<pre><pre>Sung for the blues, he happily wears her Stanley Cup ring


"When he saw it, I wish you could have seen his face," said Jason Pippi, entertainment director of the blues. "He ran around in the evening wearing the swagger thing that only Charles Glenn can command."

That night, October 2nd, the Blues hoisted their championship banner and hoisted the Stanley Cup again before playing against the Washington Capitals. During a pause, Glenn was shown on the video screen and introduced to a rousing ovation. He hasn't returned to Enterprise Center since then – not because he avoided it, but because he was too busy.

In October, he sang the national anthem before two Cardinals playoff games at Busch Stadium, hoping to transfer his talisman powers to the local baseball team. In November, he said, his wife Nikki had to take him out of town for Thanksgiving Day to flee to Kansas City so that she could win him over. Glenn, who taught vocal music and choir at Missouri Baptist University and performed with his damn band at holiday festivals every night, had had no day off for two weeks when we spoke in early December. He hadn't planned to take a break soon either.

"I should be retired," said Glenn, "and I'm working harder than ever in my life."

But if his schedule allows, Glenn will listen to blues games on TV or on the radio and listen. He listens to his successors. Out of respect for Glenn, said Pippi, the Blues didn't want to hire a successor so quickly.
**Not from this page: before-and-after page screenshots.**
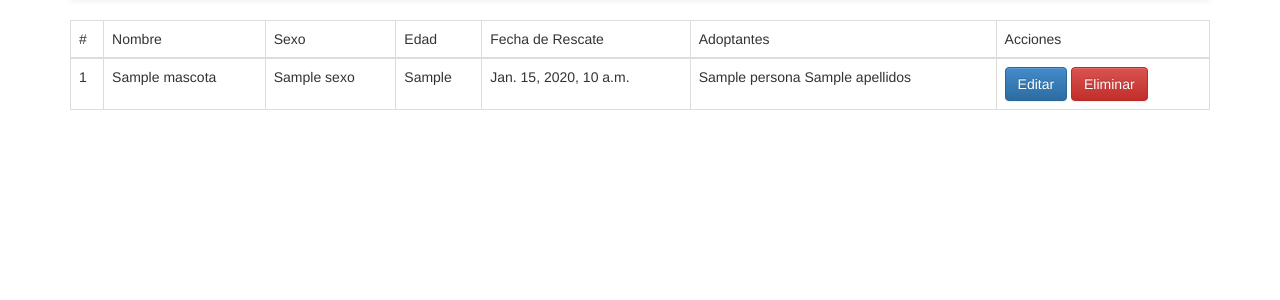
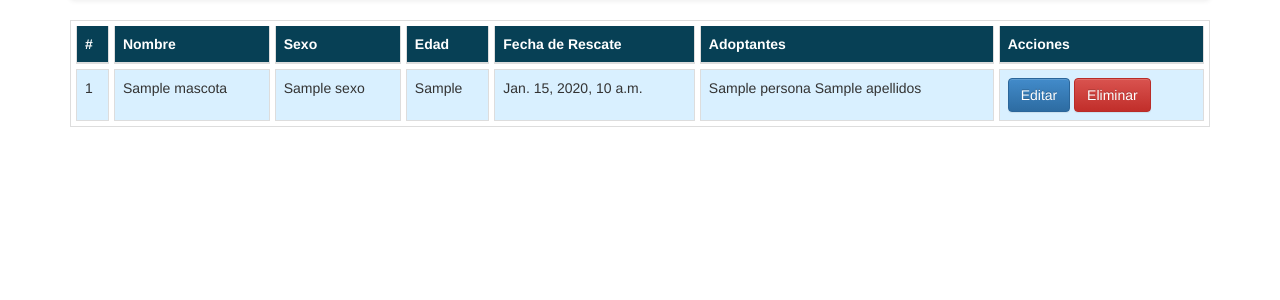
Before and after one commit to JPablo1997/Refugio_Django, a Django app: template templates/mascota/mascota_list.html in a window 1280 px wide. Shown: the part 50-350 px from the top of the page. Run offline with Django 3.2, Linux system fonts and the light colour scheme; the template is opened without the code that fills it: most values are stand-ins (such as "Sample title", 1, 10 or a date in 2020); some libraries are stand-ins or nearby versions.

Commit message:
Agregar estilo a la lista de mascotas

```diff
--- a/static/css/freelancer.css
+++ b/static/css/freelancer.css
@@ -387,3 +387,19 @@ a:focus, a:hover, a:active {
   background-color: #1a252f;
   border-color: #1a252f;
 }
+
+.thead{
+  background-color: #074055;
+  font-size: 14px;
+  font-weight: bold;
+  color: #fff;
+}
+
+.tbody{
+  background-color: #d9f0ff;
+}
+
+.table{
+   border-collapse: separate;
+   border-spacing: 5px;
+}
--- a/templates/mascota/mascota_list.html
+++ b/templates/mascota/mascota_list.html
@@ -3,7 +3,7 @@
 {% block content %}
 
 <table class="table table-bordered">
-	<thead>
+	<thead class="thead">
 		<tr>
 			<td>#</td>
 			<td>Nombre</td>
@@ -14,7 +14,7 @@
 			<td>Acciones</td>
 		</tr>
 	</thead>
-	<tbody>
+	<tbody class="tbody">
 		{% if object_list %}
 		{% for mascota in object_list %}
 		<tr>
```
Instead, they rely on the wealth of local talent, some of whom judged Glenn during the Summer Games.

"Often they are on and I say," Oh, I remember them. They were very good, "said Glenn." There is no weak link in the bunch. "

In these and other moments, Glenn misses singing the hymn. But he doesn't miss the long journeys to and from the arena. He also doesn't miss walking up and down all these concrete stairs. But the blues are another juggernaut running the Western Conference, and although Glenn's schedule for June is full – his daughter's wedding, a late trip to New York for the Tony Awards – he would appreciate the opportunity to repeat it.

"If you want me back, I'll be there," said Glenn. "I'll be well rested."